Get Up & Grow: Healthy Eating and Physical Activity for Early Childhood - Staff and Carer Book

Healthy Eating Guideline - Encourage children to try different food types and textures in a positive eating environment

Page last updated: 25 May 2011

The early childhood years are a crucial time for eating a variety of foods and developing eating behaviours and food preferences. The greater the variety of foods that children are exposed to in their early years, the greater the likelihood that they will eat a range of foods as an adult.

Mealtimes should provide a relaxed, safe environment for children to try new foods. Offer and encourage new foods regularly, including a variety of tastes, textures and colours. Include familiar foods as well as new foods, and encourage children to taste new ones. Continue to offer new foods to children, even if they do not taste them on the first few occasions. Being in a group can encourage children to try new foods, as they are more likely to do so if they see their peers eating and enjoying them.

If food is not provided by the setting, encourage parents to provide a variety of foods for their children. Although sharing food is not recommended, it can be helpful to discuss with children the variety of foods brought in lunchboxes, without singling out particular children.

The role of adults

You have a big influence on the children you work with. They learn a lot by watching what you do and from listening to you. By sitting with children at meals and demonstrating healthy eating behaviours, you can teach children good eating habits.

Some important points about this role include the following:
  • Sit with children during meals and snacks.
  • If food is provided, eat the same food as the children.
  • Encourage children to taste all the foods offered at a meal or snack.
  • Never give or deny food as a reward or punishment.
  • Make sure the social environment is calm and positive.

Working with parents

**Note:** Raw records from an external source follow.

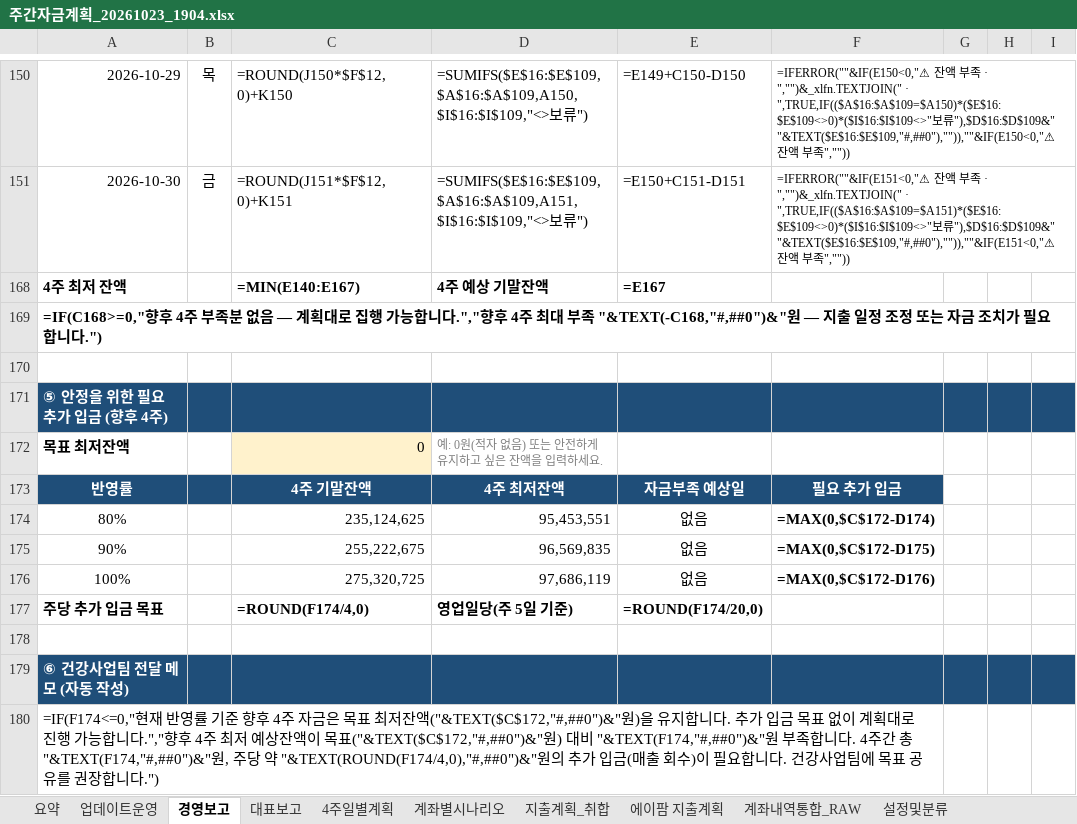
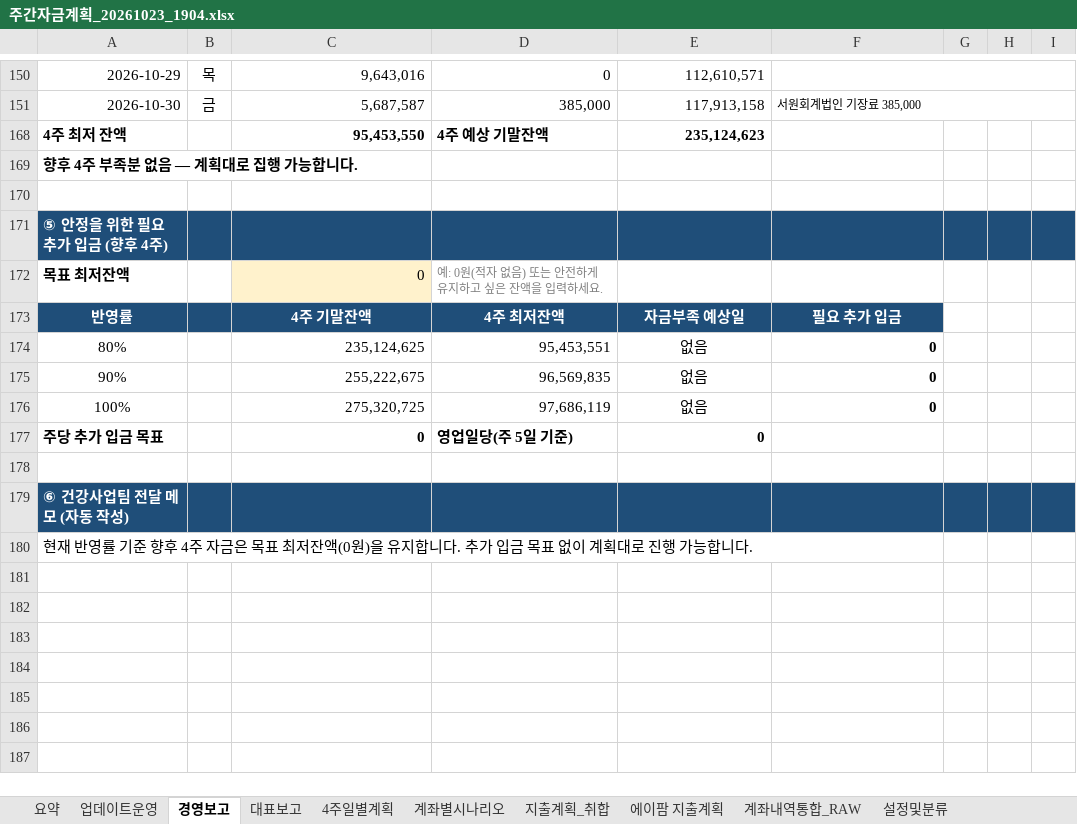
Before and after one commit to goldgarden9620419-maker/mynotes, an Excel workbook: 01-Projects/에이팜건강-주간자금계획-자동화/자금계획_자동화/05_결과/주간자금계획_20261023_1904.xlsx, sheet 경영보고, drawn as a sheet; only a part is shown, gaps mark what is left out; values as stored, in another font and other column widths than the file's, no borders; formulas without a stored value are shown as written; conditional formats not drawn; the diff covers the shown part only; the diff names each change by its address in the sheet, - before the commit and + after, or states it on an @@ line.

```diff
--- a/01-Projects/에이팜건강-주간자금계획-자동화/자금계획_자동화/05_결과/주간자금계획_20261023_1904.xlsx (sheet 경영보고)
+++ b/01-Projects/에이팜건강-주간자금계획-자동화/자금계획_자동화/05_결과/주간자금계획_20261023_1904.xlsx (sheet 경영보고)
-C150: =ROUND(J150*$F$12,0)+K150
+C150: 9,643,016
-D150: =SUMIFS($E$16:$E$109,$A$16:$A$109,A150,$I$16:$I$109,"<>보류")
+D150: 0
-E150: =E149+C150-D150
+E150: 112,610,571
-F150: =IFERROR(""&IF(E150<0,"⚠ 잔액 부족 · ","")&_xlfn.TEXTJOIN(" · ",TRUE,IF(($A$16:$A$109=$A150)*($E$16:$E$109<>0)*($I$16:$I$109<>"보류"),$D$16:$D$109&" "&TEXT($E$16:$E$109,"#,##0"),"")),""&IF(E150<0,"⚠ 잔액 부족",""))
+F150: (empty)
-C151: =ROUND(J151*$F$12,0)+K151
+C151: 5,687,587
-D151: =SUMIFS($E$16:$E$109,$A$16:$A$109,A151,$I$16:$I$109,"<>보류")
+D151: 385,000
-E151: =E150+C151-D151
+E151: 117,913,158
-F151: =IFERROR(""&IF(E151<0,"⚠ 잔액 부족 · ","")&_xlfn.TEXTJOIN(" · ",TRUE,IF(($A$16:$A$109=$A151)*($E$16:$E$109<>0)*($I$16:$I$109<>"보류"),$D$16:$D$109&" "&TEXT($E$16:$E$109,"#,##0"),"")),""&IF(E151<0,"⚠ 잔액 부족",""))
+F151: 서원회계법인 기장료 385,000
-C168: =MIN(E140:E167)
+C168: 95,453,550
-E168: =E167
+E168: 235,124,623
-A169: =IF(C168>=0,"향후 4주 부족분 없음 — 계획대로 집행 가능합니다.","향후 4주 최대 부족 "&TEXT(-C168,"#,##0")&"원 — 지출 일정 조정 또는 자금 조치가 필요합니다.")
+A169: 향후 4주 부족분 없음 — 계획대로 집행 가능합니다.
-F174: =MAX(0,$C$172-D174)
+F174: 0
-F175: =MAX(0,$C$172-D175)
+F175: 0
-F176: =MAX(0,$C$172-D176)
+F176: 0
-C177: =ROUND(F174/4,0)
+C177: 0
-E177: =ROUND(F174/20,0)
+E177: 0
-A180: =IF(F174<=0,"현재 반영률 기준 향후 4주 자금은 목표 최저잔액("&TEXT($C$172,"#,##0")&"원)을 유지합니다. 추가 입금 목표 없이 계획대로 진행 가능합니다.","향후 4주 최저 예상잔액이 목표("&TEXT($C$172,"#,##0")&"원) 대비 "&TEXT(F174,"#,##0")&"원 부족합니다. 4주간 총 "&TEXT(F174,"#,##0")&"원, 주당 약 "&TEXT(ROUND(F174/4,0),"#,##0")&"원의 추가 입금(매출 회수)이 필요합니다. 건강사업팀에 목표 공유를 권장합니다.")
+A180: 현재 반영률 기준 향후 4주 자금은 목표 최저잔액(0원)을 유지합니다. 추가 입금 목표 없이 계획대로 진행 가능합니다.
```
Also changed, not shown: 1 added row, 1 removed row and 62 edited cells elsewhere in this sheet, sheet 계좌내역통합_RAW, sheet 4주일별계획, sheet 계좌별시나리오, sheet 대표보고, sheet 요약, hidden cells.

Work in partnership with parents, and support them to encourage healthy eating behaviours at home. Discuss eating and nutrition with parents, as this provides a valuable opportunity to learn about children’s eating habits and skills both at home and in the early childhood setting.